Friday, December 10, 2010

Divorce is Hard On Children

My weeks vacation time is almost over.  So what have I been doing with my time off, you say?
Well...  it started off with my bad back.  I was in agony for the first couple of days so that doesn't even count.

My main purpose for this week off was to work on my memoir and get it close to being finished.  Every day I lounged around with no makeup on  and and still in my pj's at noon, it was heavenly.

For those of you who don't know, my hubby Gary has been a victim of parental alienation and was drug through the most horrible four years worth of hell imaginable....  And I have been working on a book for almost that long.

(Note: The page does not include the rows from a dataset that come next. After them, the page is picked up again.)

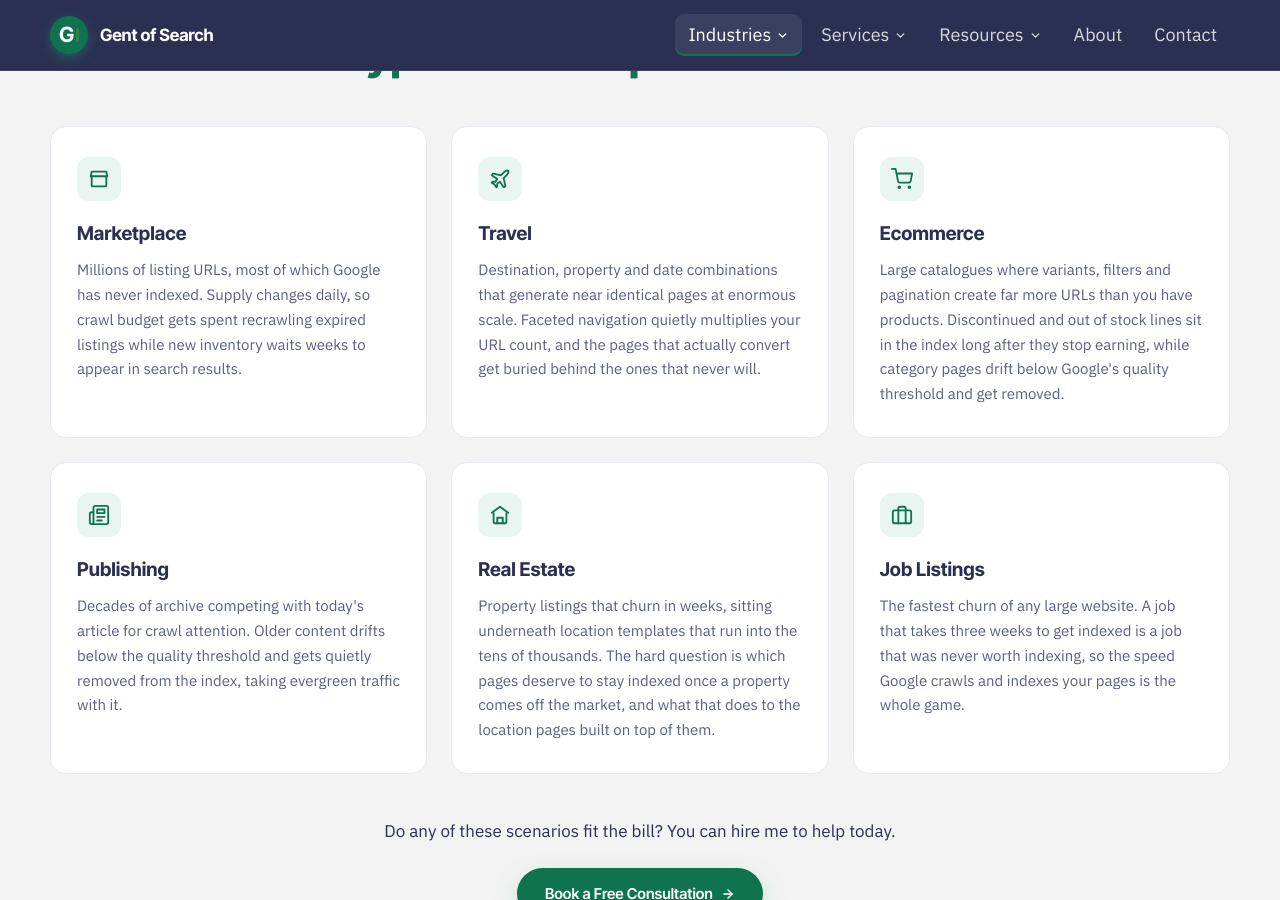
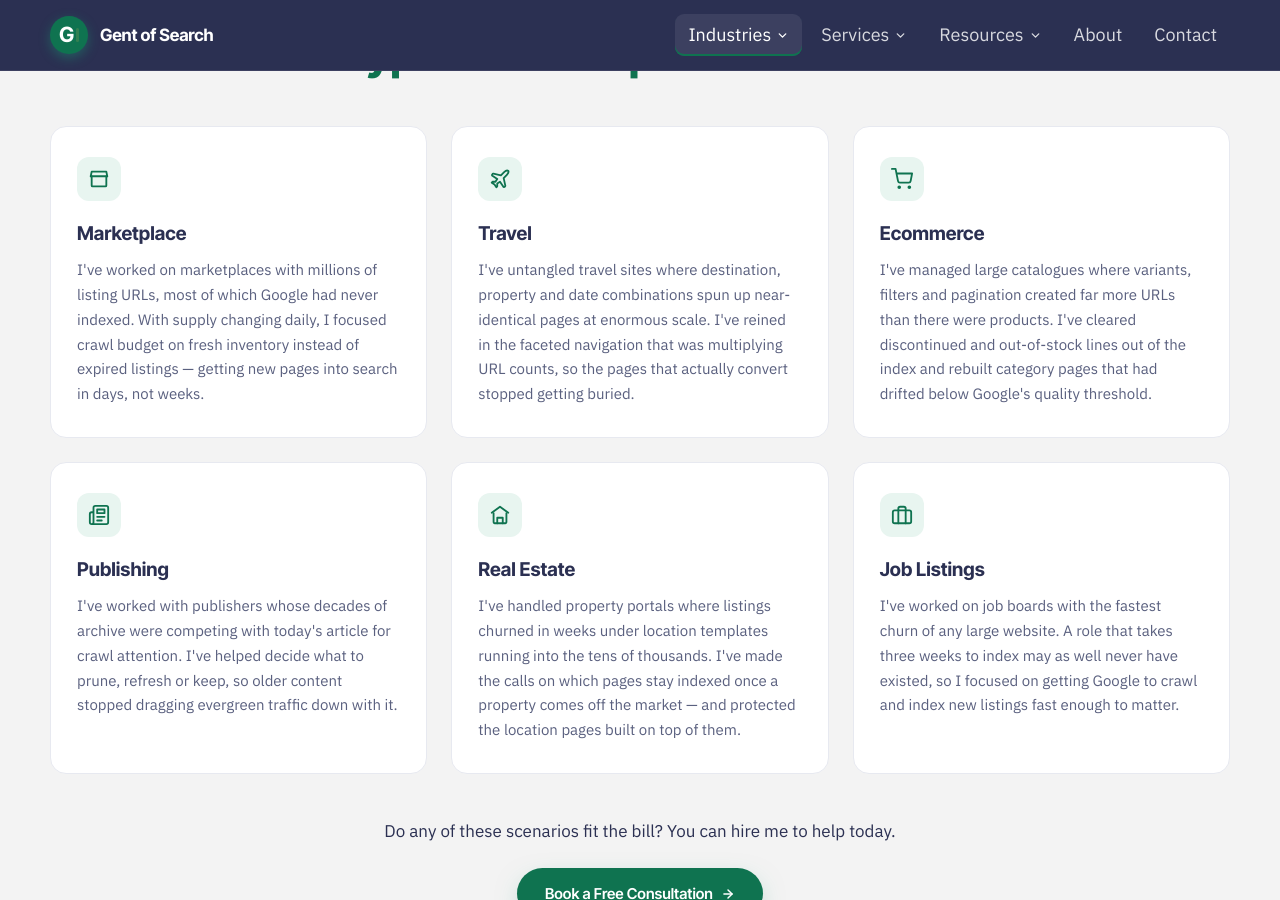
Before and after one commit to Gent-of-Search/gentofsearch.com, a Jekyll site: the page built from industry/enterprise.html, in a window 1280 px wide and 900 px high, scrolled down 5159 px. Built offline with Jekyll 4.4.1, drawn with Linux system fonts in a browser that asks for light colours.

Commit message:
Enterprise: rewrite large-website type cards in first-person, experience-led voice

```diff
--- a/industry/enterprise.html
+++ b/industry/enterprise.html
@@ -185,42 +185,42 @@ industry: enterprise
         <div style="display:flex; flex-direction:column; background:#FFFFFF; border:1px solid #E7E9F0; border-radius:16px; padding:30px 26px;">
           <div style="width:44px; height:44px; border-radius:12px; background:#E8F5F0; display:grid; place-items:center; margin:0 0 18px;"><svg width="22" height="22" viewBox="0 0 24 24" fill="none" stroke="#0F7350" stroke-width="2" stroke-linecap="round" stroke-linejoin="round"><path d="M3 9l1-5h16l1 5"></path><path d="M4 9v10a1 1 0 0 0 1 1h14a1 1 0 0 0 1-1V9"></path><path d="M3 9h18"></path></svg></div>
           <h3 style="font-family:'Inter Tight',sans-serif; font-weight:700; font-size:19px; color:#2B3052; margin:0 0 10px;">Marketplace</h3>
-          <p style="font-size:15px; line-height:1.65; color:#5A607F; margin:0;">Millions of listing URLs, most of which Google has never indexed. Supply changes daily, so crawl budget gets spent recrawling expired listings while new inventory waits weeks to appear in search results.</p>
+          <p style="font-size:15px; line-height:1.65; color:#5A607F; margin:0;">I've worked on marketplaces with millions of listing URLs, most of which Google had never indexed. With supply changing daily, I focused crawl budget on fresh inventory instead of expired listings — getting new pages into search in days, not weeks.</p>
         </div>
 
         <!-- Travel -->
         <div style="display:flex; flex-direction:column; background:#FFFFFF; border:1px solid #E7E9F0; border-radius:16px; padding:30px 26px;">
           <div style="width:44px; height:44px; border-radius:12px; background:#E8F5F0; display:grid; place-items:center; margin:0 0 18px;"><svg width="22" height="22" viewBox="0 0 24 24" fill="none" stroke="#0F7350" stroke-width="2" stroke-linecap="round" stroke-linejoin="round"><path d="M17.8 19.2 16 11l3.5-3.5C21 6 21.5 4 21 3c-1-.5-3 0-4.5 1.5L13 8 4.8 6.2c-.5-.1-.9.1-1.1.5l-.3.5c-.2.5-.1 1 .3 1.3L9 12l-2 3H4l-1 1 3 2 2 3 1-1v-3l3-2 3.5 5.3c.3.4.8.5 1.3.3l.5-.2c.4-.3.6-.7.5-1.2z"></path></svg></div>
           <h3 style="font-family:'Inter Tight',sans-serif; font-weight:700; font-size:19px; color:#2B3052; margin:0 0 10px;">Travel</h3>
-          <p style="font-size:15px; line-height:1.65; color:#5A607F; margin:0;">Destination, property and date combinations that generate near identical pages at enormous scale. Faceted navigation quietly multiplies your URL count, and the pages that actually convert get buried behind the ones that never will.</p>
+          <p style="font-size:15px; line-height:1.65; color:#5A607F; margin:0;">I've untangled travel sites where destination, property and date combinations spun up near-identical pages at enormous scale. I've reined in the faceted navigation that was multiplying URL counts, so the pages that actually convert stopped getting buried.</p>
         </div>
 
         <!-- Ecommerce -->
         <div style="display:flex; flex-direction:column; background:#FFFFFF; border:1px solid #E7E9F0; border-radius:16px; padding:30px 26px;">
           <div style="width:44px; height:44px; border-radius:12px; background:#E8F5F0; display:grid; place-items:center; margin:0 0 18px;"><svg width="22" height="22" viewBox="0 0 24 24" fill="none" stroke="#0F7350" stroke-width="2" stroke-linecap="round" stroke-linejoin="round"><circle cx="9" cy="21" r="1"></circle><circle cx="20" cy="21" r="1"></circle><path d="M1 1h4l2.68 13.39a2 2 0 0 0 2 1.61h9.72a2 2 0 0 0 2-1.61L23 6H6"></path></svg></div>
           <h3 style="font-family:'Inter Tight',sans-serif; font-weight:700; font-size:19px; color:#2B3052; margin:0 0 10px;">Ecommerce</h3>
-          <p style="font-size:15px; line-height:1.65; color:#5A607F; margin:0;">Large catalogues where variants, filters and pagination create far more URLs than you have products. Discontinued and out of stock lines sit in the index long after they stop earning, while category pages drift below Google's quality threshold and get removed.</p>
+          <p style="font-size:15px; line-height:1.65; color:#5A607F; margin:0;">I've managed large catalogues where variants, filters and pagination created far more URLs than there were products. I've cleared discontinued and out-of-stock lines out of the index and rebuilt category pages that had drifted below Google's quality threshold.</p>
         </div>
 
         <!-- Publishing -->
         <div style="display:flex; flex-direction:column; background:#FFFFFF; border:1px solid #E7E9F0; border-radius:16px; padding:30px 26px;">
           <div style="width:44px; height:44px; border-radius:12px; background:#E8F5F0; display:grid; place-items:center; margin:0 0 18px;"><svg width="22" height="22" viewBox="0 0 24 24" fill="none" stroke="#0F7350" stroke-width="2" stroke-linecap="round" stroke-linejoin="round"><path d="M4 22h16a2 2 0 0 0 2-2V4a2 2 0 0 0-2-2H8a2 2 0 0 0-2 2v16a2 2 0 0 1-2 2zm0 0a2 2 0 0 1-2-2v-9c0-1.1.9-2 2-2h2"></path><path d="M18 14h-8"></path><path d="M15 18h-5"></path><path d="M10 6h8v4h-8V6z"></path></svg></div>
           <h3 style="font-family:'Inter Tight',sans-serif; font-weight:700; font-size:19px; color:#2B3052; margin:0 0 10px;">Publishing</h3>
-          <p style="font-size:15px; line-height:1.65; color:#5A607F; margin:0;">Decades of archive competing with today's article for crawl attention. Older content drifts below the quality threshold and gets quietly removed from the index, taking evergreen traffic with it.</p>
+          <p style="font-size:15px; line-height:1.65; color:#5A607F; margin:0;">I've worked with publishers whose decades of archive were competing with today's article for crawl attention. I've helped decide what to prune, refresh or keep, so older content stopped dragging evergreen traffic down with it.</p>
         </div>
 
         <!-- Real Estate -->
         <div style="display:flex; flex-direction:column; background:#FFFFFF; border:1px solid #E7E9F0; border-radius:16px; padding:30px 26px;">
           <div style="width:44px; height:44px; border-radius:12px; background:#E8F5F0; display:grid; place-items:center; margin:0 0 18px;"><svg width="22" height="22" viewBox="0 0 24 24" fill="none" stroke="#0F7350" stroke-width="2" stroke-linecap="round" stroke-linejoin="round"><path d="M3 9.5 12 3l9 6.5"></path><path d="M5 10v10a1 1 0 0 0 1 1h12a1 1 0 0 0 1-1V10"></path><path d="M9 21v-6h6v6"></path></svg></div>
           <h3 style="font-family:'Inter Tight',sans-serif; font-weight:700; font-size:19px; color:#2B3052; margin:0 0 10px;">Real Estate</h3>
-          <p style="font-size:15px; line-height:1.65; color:#5A607F; margin:0;">Property listings that churn in weeks, sitting underneath location templates that run into the tens of thousands. The hard question is which pages deserve to stay indexed once a property comes off the market, and what that does to the location pages built on top of them.</p>
+          <p style="font-size:15px; line-height:1.65; color:#5A607F; margin:0;">I've handled property portals where listings churned in weeks under location templates running into the tens of thousands. I've made the calls on which pages stay indexed once a property comes off the market — and protected the location pages built on top of them.</p>
         </div>
 
         <!-- Job Listings -->
         <div style="display:flex; flex-direction:column; background:#FFFFFF; border:1px solid #E7E9F0; border-radius:16px; padding:30px 26px;">
           <div style="width:44px; height:44px; border-radius:12px; background:#E8F5F0; display:grid; place-items:center; margin:0 0 18px;"><svg width="22" height="22" viewBox="0 0 24 24" fill="none" stroke="#0F7350" stroke-width="2" stroke-linecap="round" stroke-linejoin="round"><rect x="2" y="7" width="20" height="14" rx="2" ry="2"></rect><path d="M16 21V5a2 2 0 0 0-2-2h-4a2 2 0 0 0-2 2v16"></path></svg></div>
           <h3 style="font-family:'Inter Tight',sans-serif; font-weight:700; font-size:19px; color:#2B3052; margin:0 0 10px;">Job Listings</h3>
-          <p style="font-size:15px; line-height:1.65; color:#5A607F; margin:0;">The fastest churn of any large website. A job that takes three weeks to get indexed is a job that was never worth indexing, so the speed Google crawls and indexes your pages is the whole game.</p>
+          <p style="font-size:15px; line-height:1.65; color:#5A607F; margin:0;">I've worked on job boards with the fastest churn of any large website. A role that takes three weeks to index may as well never have existed, so I focused on getting Google to crawl and index new listings fast enough to matter.</p>
         </div>
 
       </div>
```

Divorce is hard on children, but when one goes through what his daughter Athena went through - this is child abuse.    My  book is about divorce and it's sting on our children.  It's about mistakes made and lessons learned.  The Title: Gracie's Diary, A Memoir.  It is 76,000 + words.

My book will be published.  It may not be a best seller,  but it's the only thing I have to offer my hubby that even comes close to healing some of the hurt.  I've worked on it for the past 3+ years because after watching what was going on and not being able to help,  I needed to have some kind of an outlet.

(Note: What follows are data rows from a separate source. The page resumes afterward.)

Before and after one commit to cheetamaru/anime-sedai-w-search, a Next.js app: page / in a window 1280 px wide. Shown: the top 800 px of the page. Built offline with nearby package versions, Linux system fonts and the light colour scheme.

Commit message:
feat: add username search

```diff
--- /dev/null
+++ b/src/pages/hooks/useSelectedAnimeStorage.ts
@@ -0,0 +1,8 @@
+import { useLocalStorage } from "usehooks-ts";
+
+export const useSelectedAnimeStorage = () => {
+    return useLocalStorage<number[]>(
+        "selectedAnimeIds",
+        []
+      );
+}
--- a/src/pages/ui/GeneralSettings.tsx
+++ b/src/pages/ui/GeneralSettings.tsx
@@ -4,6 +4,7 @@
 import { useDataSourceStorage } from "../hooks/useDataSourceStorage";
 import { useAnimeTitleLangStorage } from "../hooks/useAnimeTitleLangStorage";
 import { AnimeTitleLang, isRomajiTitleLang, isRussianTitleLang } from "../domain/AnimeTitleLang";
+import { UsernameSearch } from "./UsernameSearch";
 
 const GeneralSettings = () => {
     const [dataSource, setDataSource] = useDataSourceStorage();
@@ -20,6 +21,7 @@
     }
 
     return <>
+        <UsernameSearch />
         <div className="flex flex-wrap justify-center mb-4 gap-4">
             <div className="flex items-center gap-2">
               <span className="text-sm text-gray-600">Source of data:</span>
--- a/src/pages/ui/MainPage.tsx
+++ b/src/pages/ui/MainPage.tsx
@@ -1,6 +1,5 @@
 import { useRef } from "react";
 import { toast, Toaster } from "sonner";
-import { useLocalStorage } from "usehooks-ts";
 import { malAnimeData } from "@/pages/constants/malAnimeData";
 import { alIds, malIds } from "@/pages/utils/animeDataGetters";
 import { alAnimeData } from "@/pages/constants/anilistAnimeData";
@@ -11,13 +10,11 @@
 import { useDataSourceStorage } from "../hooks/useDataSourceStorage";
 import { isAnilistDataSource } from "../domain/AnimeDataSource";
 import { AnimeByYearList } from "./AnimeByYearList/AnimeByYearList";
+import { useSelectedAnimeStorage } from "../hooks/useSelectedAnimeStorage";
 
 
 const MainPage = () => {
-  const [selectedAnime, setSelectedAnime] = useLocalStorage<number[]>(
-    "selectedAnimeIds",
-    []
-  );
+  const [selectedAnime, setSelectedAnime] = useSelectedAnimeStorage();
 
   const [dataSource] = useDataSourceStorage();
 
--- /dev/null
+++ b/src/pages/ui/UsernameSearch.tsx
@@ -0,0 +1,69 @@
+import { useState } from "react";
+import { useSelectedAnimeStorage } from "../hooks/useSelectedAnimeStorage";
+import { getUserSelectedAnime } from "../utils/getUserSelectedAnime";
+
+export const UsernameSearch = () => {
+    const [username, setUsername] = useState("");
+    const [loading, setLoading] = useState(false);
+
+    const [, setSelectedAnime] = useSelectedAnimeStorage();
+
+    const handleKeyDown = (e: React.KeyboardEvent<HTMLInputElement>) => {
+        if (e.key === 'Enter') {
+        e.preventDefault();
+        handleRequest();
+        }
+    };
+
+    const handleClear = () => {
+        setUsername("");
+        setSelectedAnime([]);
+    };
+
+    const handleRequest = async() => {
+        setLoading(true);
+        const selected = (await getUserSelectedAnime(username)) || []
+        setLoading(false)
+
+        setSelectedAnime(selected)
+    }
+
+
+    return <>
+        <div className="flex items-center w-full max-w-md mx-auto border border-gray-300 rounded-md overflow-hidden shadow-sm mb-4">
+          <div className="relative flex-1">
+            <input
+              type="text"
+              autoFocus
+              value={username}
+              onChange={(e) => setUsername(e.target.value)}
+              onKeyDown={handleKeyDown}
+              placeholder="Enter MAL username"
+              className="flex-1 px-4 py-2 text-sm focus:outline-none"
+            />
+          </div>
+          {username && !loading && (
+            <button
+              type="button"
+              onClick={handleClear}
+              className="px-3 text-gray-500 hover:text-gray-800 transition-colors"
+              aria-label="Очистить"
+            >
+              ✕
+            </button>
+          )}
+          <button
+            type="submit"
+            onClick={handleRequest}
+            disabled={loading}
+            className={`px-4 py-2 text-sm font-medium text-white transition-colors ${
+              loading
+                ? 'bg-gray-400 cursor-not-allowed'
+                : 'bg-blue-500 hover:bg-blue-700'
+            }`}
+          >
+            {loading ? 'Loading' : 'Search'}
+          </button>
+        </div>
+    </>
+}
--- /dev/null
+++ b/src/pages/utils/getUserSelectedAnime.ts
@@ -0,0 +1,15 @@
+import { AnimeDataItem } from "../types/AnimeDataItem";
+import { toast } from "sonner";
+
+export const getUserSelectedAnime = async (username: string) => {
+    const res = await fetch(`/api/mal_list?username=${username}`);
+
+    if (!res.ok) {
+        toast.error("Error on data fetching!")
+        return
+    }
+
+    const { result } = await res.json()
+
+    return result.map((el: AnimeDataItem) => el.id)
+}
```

 Through writing this book, I've discovered why divorce is wrong (in most cases)... including my own.    This book tells it like it is.

Enjoy a random excerpt:

Chapter Nine

How Much Is That Going to Cost?

     Gracie had been a member of our family for over six months and still didn’t get the house-training thing.  When she had to go, she mostly did it on the floor.  Knowing it was something that caused me to go into a soft rage, she started doing it secretly.  Random yellow spots were showing up mysteriously on the white carpet under the coffee table and behind the chairs in corners.  Every time we discovered a new stain Gary reminded me of the cost of the carpet.  
      The Money Pit with Tom Hanks and Shelley Long was one of my favorite comedies of all time.  But what I wasn’t finding amusing was the connection we were starting to make with that movie, as we began to fix what was broken in our new bargain home. 
     One of Gary’s biggest peeves was the mindless electrical wiring throughout the house and into the basement, apparently one of those West Virginia specials.  The kitchen switches turned the basement lights on and the living room switch turned the kitchen light on. After all this time we weren’t quite sure what the basement switches were for.  It was a real mess, and would have to be rewired.  Gary’s words were sounding like a broken record.   “I wonder how much all this is going to cost…”
      I tossed my right foot over the gate that separated the kitchen and living room, careful not to spill my hot tea, and down I went. You’d think Gracie would be used to us falling all over the place, but away she ran cowering into her cage in the far side of the kitchen.
     “Ouch!”  I muttered.  Trying to keep from crying, and pulling myself up off the floor, I bit my lip and said softly, “Darn gate.”  After locking Gracie in her cage I started to clean up the shattered glass and tea that had made its way throughout two thirds of the kitchen and part of the living room.  Gary walked out from the bedroom slowly with his hands in his pockets.
    “Are you okay?” he asked.
    “I’m fine.” 
    “You need to be more careful.”
     Both of us were collecting bruises.   From the made-for-midgets carport to the makeshift gate that kept Gracie from destroying the house, our home had become a danger zone. 
     Early March winds lashed across the West Virginia hills causing spotted electrical outages around town. We were lucky that ours stayed on, but not so lucky when green shingles blew off the roof, scattering across the front yard, and rain was in the not too distant forecast.
     It seemed that no one was excited to tackle work in this wild and wonderful state, particularly in our location.  Whatever the case, good help was hard to find.  Gary made a few phone calls, then headed for the roof to put up a temporary covering before the bad weather hit.  He spent most of the night and early morning hours working through the howling winds and fierce raindrops, and when he finished, a blue tarp promised temporary safety from the nasty weather.  After four failed attempts at getting a roofer in, we were able to schedule one for three weeks.  We hoped the tarp would hold until then.   
     We had barely enough time to ask “What next?” when the heavy rains came and washed mounds of water and dirt down the hill and onto our cement porch.